When the State School for the Deaf was built in Morganton in 1894, she was invited to resume teaching deaf children and accepted what became a brilliant and enduring lifework. Her instruction of subject matter was considered spectacular, but her emphasis on religion and character-building was recorded as phenomenal. Initially Mrs. Winston was a supervising teacher in the sign department. Within three years, in 1897, the school's board of directors named her lady principal with full responsibility for the institution's educational program as well as social relationships. Among the latter she edited the school paper, the Deaf Carolinian. Reviewers praised her journalism, and the paper's circulation increased beyond any previous record. She also wrote instructive articles on various subjects, especially religion, temperance, and travel, and received wide recognition for her series on "My Trip to Palestine and the Holy Land." One of her professional papers, "How to Encourage the Use of English outside the Schoolroom," written for the Teachers' Association in 1904, brought a request for copies to be distributed in schools abroad.

In 1904 Mrs. Winston went to Jerusalem as a delegate from North Carolina to the World's Sunday School Convention, of which she was elected first vice-president, presiding over several sessions of a gathering that drew representatives from twenty-six nations.

As early as 1883 she participated in the first state convention of the Woman's Christian Temperance Union, serving as recording secretary. Active in the organization for over thirty-eight years, she was an effective promoter of temperature legislation that resulted in special instruction on the subject in the public schools. From time to time she was state president, state organizer, and a delegate to state and national conventions and to the World's Convention of the temperance union held in Edinburgh in 1900. Among her activities were lectures on temperance before various groups in North Carolina and adjacent states, cottage meetings and Bible readings, and special conferences with parents.

Mrs. Winston never allowed her work for temperance to supplant the principal mission of her life: teaching the deaf. She resisted many offers to go into the field—among them, invitations to teach in schools in China and Europe. She continued to travel widely and shared that enrichment with her pupils first and then with many groups around the state, especially churches and schools. From her early youth she was a devout Friend (Quaker) and ministered in many places and in many ways.

In early 1912, after a seventeen-year association with the school at Morganton, Mrs. Winston retired from teaching, but she continued her temperance work and other projects that had drawn her interest. She died at her home in Greensboro following a brief illness and was interred in a Greensboro cemetery.


Samuel A. Ashe, ed., Biographical History of North Carolina , vol. 8 (1917)

Otis A. Betts, North Carolina School for the Deaf: Education of the Deaf in North Carolina (1945)

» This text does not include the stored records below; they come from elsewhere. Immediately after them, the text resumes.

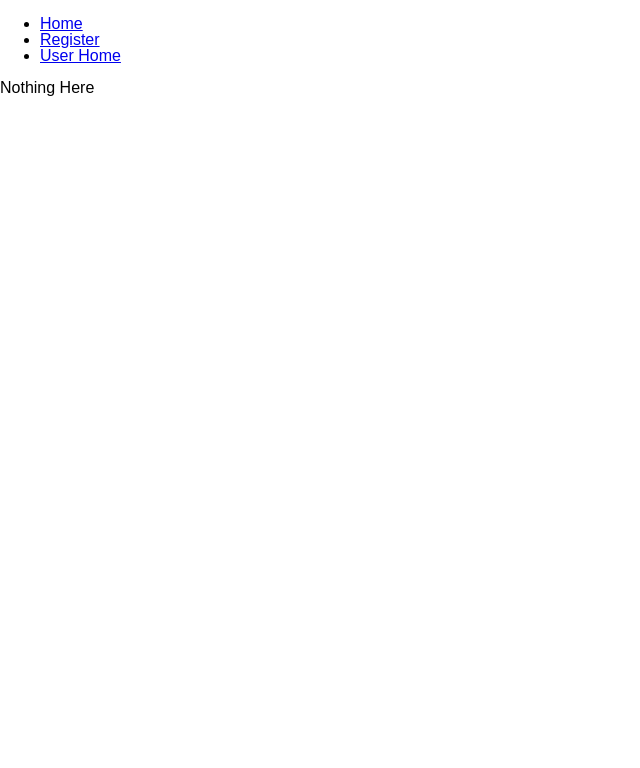
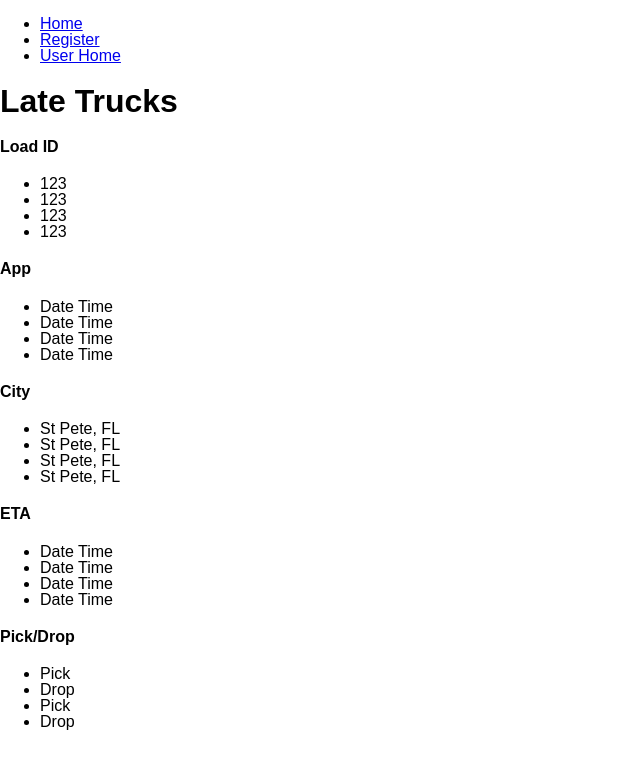
Before and after one commit to sbettaglio/truck-tracker, a React (Create React App) app: page /late in a window 1280 px wide. Shown: the top 768 px of the page, without its empty margins (0-640 px from the left). Built offline with nearby package versions, Linux system fonts and the light colour scheme.

Commit message:
htlm for new carrer ad carrier profiles

```diff
--- a/src/App.jsx
+++ b/src/App.jsx
@@ -5,6 +5,9 @@ import Register from './pages/Register'
 import HomePage from './pages/HomePage'
 import NotFound from './pages/NotFound'
 import Picks from './pages/Picks'
+import LateTrucks from './pages/LateTrucks'
+import CarrierProfiles from './pages/CarrierProfiles'
+import NewCarrier from './NewCarrier'
 
 const App = () => {
   return (
@@ -29,6 +32,9 @@ const App = () => {
         <Route exact path="/register" component={Register}></Route>
         <Route exact path="/userHome" component={UserHome}></Route>
         <Route exact path="/picks" component={Picks}></Route>
+        <Route exact path="/late" component={LateTrucks}></Route>
+        <Route exact path="/carriers" component={CarrierProfiles}></Route>
+        <Route exact path="/newCarrier" component={NewCarrier}></Route>
         <Route path="*" component={NotFound}></Route>
       </Switch>
     </Router>
--- /dev/null
+++ b/src/NewCarrier.jsx
@@ -0,0 +1,46 @@
+import React from 'react'
+
+const NewCarrier = () => {
+  return (
+    <>
+      <div>
+        <h1>Add New Carrier</h1>
+      </div>
+      <main>
+        <form>
+          <section>
+            <p>Carrier Name</p>
+            <input type="text" name="carrierName"></input>
+          </section>
+          <section>
+            <p>MC Number</p>
+            <input type="number" name="mcNumber"></input>
+          </section>
+          <section>
+            <p>Primary Contact</p>
+            <input type="test" name="primaryContact"></input>
+          </section>
+          <section>
+            <p>Phone</p>
+            <input type="tel" name="phone"></input>
+          </section>
+          <section>
+            <p>email</p>
+            <input type="email" name="email"></input>
+          </section>
+          <section>
+            <p>Home State</p>
+            <input type="text" name="homeState"></input>
+          </section>
+          <section>
+            <p>Valid Insurance</p>
+            <input type="checkbox" name="validInsurance"></input>
+          </section>
+          <button>Save Carrier</button>
+        </form>
+      </main>
+    </>
+  )
+}
+
+export default NewCarrier
--- /dev/null
+++ b/src/pages/CarrierProfiles.jsx
@@ -0,0 +1,51 @@
+import React from 'react'
+import { Link } from 'react-router-dom'
+
+const CarrierProfiles = () => {
+  return (
+    <>
+      <div>
+        <h1>Carrier Profile</h1>
+      </div>
+      <main>
+        <section>
+          <h4>Carrier Name</h4>
+          <p>Lorem Ipsum Express</p>
+        </section>
+        <section>
+          <h4>MC Number</h4>
+          <p>MC 445789</p>
+        </section>
+        <section>
+          <h4>Primary Contact</h4>
+          <p>Joe Ipsum</p>
+        </section>
+        <section>
+          <h4>Phone</h4>
+          <p>555-867-5309</p>
+        </section>
+        <section>
+          <h4>Email</h4>
+          <p>lorem@ipsum.com</p>
+        </section>
+        <section>
+          <h4>Setup Date</h4>
+          <p>01/12/1987</p>
+        </section>
+        <section>
+          <h4>Home State</h4>
+          <p>Florida</p>
+        </section>
+        <section>
+          <h4>Insurance</h4>
+          <p>Valid</p>
+        </section>
+        <button>
+          <Link to="/newCarrier">Update</Link>
+        </button>
+      </main>
+    </>
+  )
+}
+
+export default CarrierProfiles
--- /dev/null
+++ b/src/pages/LateTrucks.jsx
@@ -0,0 +1,60 @@
+import React from 'react'
+
+const LateTrucks = () => {
+  return (
+    <>
+      <div>
+        <h1>Late Trucks</h1>
+      </div>
+      <main>
+        <section>
+          <h4>Load ID</h4>
+          <ul>
+            <li>123</li>
+            <li>123</li>
+            <li>123</li>
+            <li>123</li>
+          </ul>
+        </section>
+        <section>
+          <h4>App</h4>
+          <ul>
+            <li>Date Time</li>
+            <li>Date Time</li>
+            <li>Date Time</li>
+            <li>Date Time</li>
+          </ul>
+        </section>
+        <section>
+          <h4>City</h4>
+          <ul>
+            <li>St Pete, FL</li>
+            <li>St Pete, FL</li>
+            <li>St Pete, FL</li>
+            <li>St Pete, FL</li>
+          </ul>
+        </section>
+        <section>
+          <h4>ETA</h4>
+          <ul>
+            <li>Date Time</li>
+            <li>Date Time</li>
+            <li>Date Time</li>
+            <li>Date Time</li>
+          </ul>
+        </section>
+        <section>
+          <h4>Pick/Drop</h4>
+          <ul>
+            <li>Pick</li>
+            <li>Drop</li>
+            <li>Pick</li>
+            <li>Drop</li>
+          </ul>
+        </section>
+      </main>
+    </>
+  )
+}
+
+export default LateTrucks
--- a/src/pages/UserHome.jsx
+++ b/src/pages/UserHome.jsx
@@ -13,13 +13,19 @@ const UserHome = () => {
             <Link to="/picks">Today's Picks</Link>
           </li>
           <li>
-            <Link>Today's Drops</Link>
+            <Link to="/drops">Today's Drops</Link>
           </li>
           <li>
-            <Link>Late Trucks</Link>
+            <Link to="/late">Late Trucks</Link>
           </li>
           <li>
-            <Link>Carrier Profiles</Link>
+            <Link to="/available">Available Loads</Link>
+          </li>
+          <li>
+            <Link to="/carriers">Carrier Profiles</Link>
+          </li>
+          <li>
+            <Link to="/newCarrier">New Carrier</Link>
           </li>
         </ul>
         <button>Sign Out</button>
```
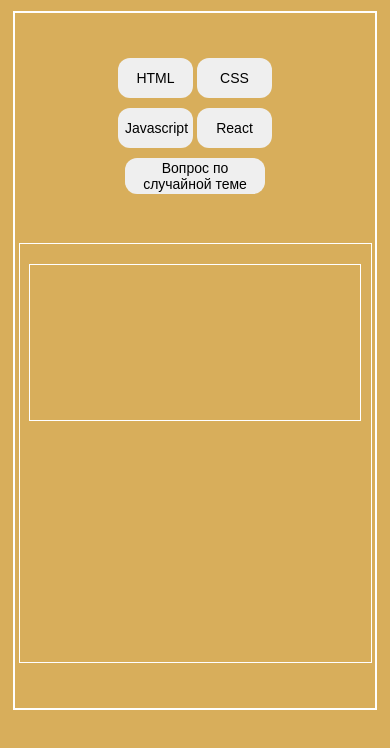
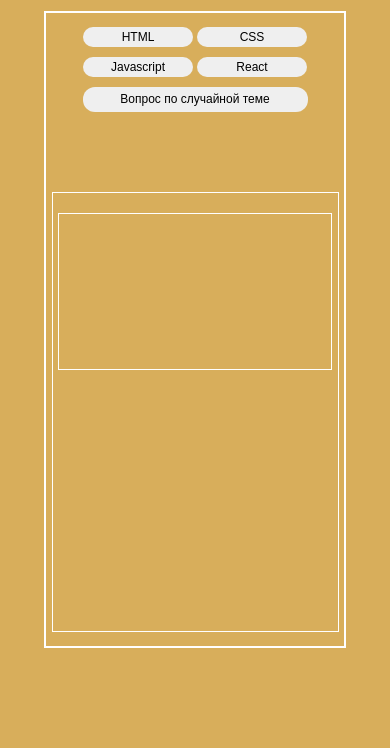
Before and after one commit to NanoBabaika/interview_page, a plain HTML site: page index.html in a window 390 px wide. Shown: the part 70-818 px from the top of the page. Drawn offline with Linux system fonts and the light colour scheme.

Commit message:
Правки в  адаптив...

```diff
--- a/style.css
+++ b/style.css
@@ -97,24 +97,26 @@ body {
     .wrapper{
         max-width: 270px;
         height: 605px;
+        padding: 14px;
     }
     .btns {
         width: 250px;
         height: 105px;
     }
     .btn{
-        width: 75px;
-        height: 40px;
-        font-size: 14px;
+        font-size:12px;
+        width: 110px;
+        height: 20px;
     }
     .long_btn {
-        width: 140px;
+        width: 225px;
+        height: 25px;
     }
     .display {
-        width: 311px;
+        width: 245px;
     }
     .display_text {
-        width: 270px;
+        width: 212px;
         font-size: 20px;
     }
     .question_variables {
```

Deaf North Carolinian , 24 Dec. 1910

Image Credits:

E. G. Williams and Bro., engraver "Laura A. Winston." Engraving. Biographical history of North Carolina from colonial times to the present volume 8. Greensboro, N.C.: C.L. Van Noppen. 1917. 499. Internet Archive / N.C. Government & Heritage Library. (accessed September 18, 2013).